### Task item
Restate each entry below exactly; pictures stay out of the copy.

### Exercise material
--------------------------------------------------
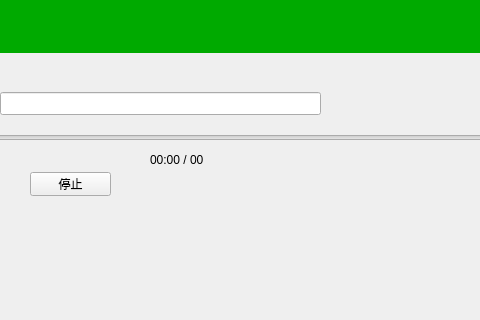
The window that VideoClientQt/mainwindow.ui (jc875/VideoPlay) describes before a commit, drawn with Qt 5; both pictures show x 140 to 620 and y 131 to 451 of the 800 by 600 pixel window.
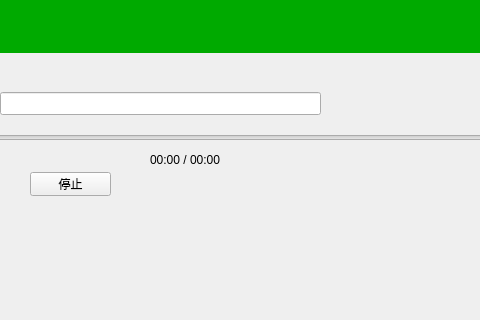
The same window after the commit.

Commit message: fix(VideoClientQt): timeLabel 宽度 54→180,时间文本显示完整

Patch:
```diff
--- a/VideoClientQt/mainwindow.ui
+++ b/VideoClientQt/mainwindow.ui
@@ -120,7 +120,7 @@
      <rect>
       <x>290</x>
       <y>260</y>
-      <width>54</width>
+      <width>180</width>
       <height>16</height>
      </rect>
     </property>
```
--------------------------------------------------
### Answer section
The window that VideoClientQt/mainwindow.ui (jc875/VideoPlay) describes before a commit, drawn with Qt 5; both pictures show x 140 to 620 and y 131 to 451 of the 800 by 600 pixel window.
The same window after the commit.

Commit message: fix(VideoClientQt): timeLabel 宽度 54→180,时间文本显示完整

Patch:
```diff
--- a/VideoClientQt/mainwindow.ui
+++ b/VideoClientQt/mainwindow.ui
@@ -120,7 +120,7 @@
      <rect>
       <x>290</x>
       <y>260</y>
-      <width>54</width>
+      <width>180</width>
       <height>16</height>
      </rect>
     </property>
```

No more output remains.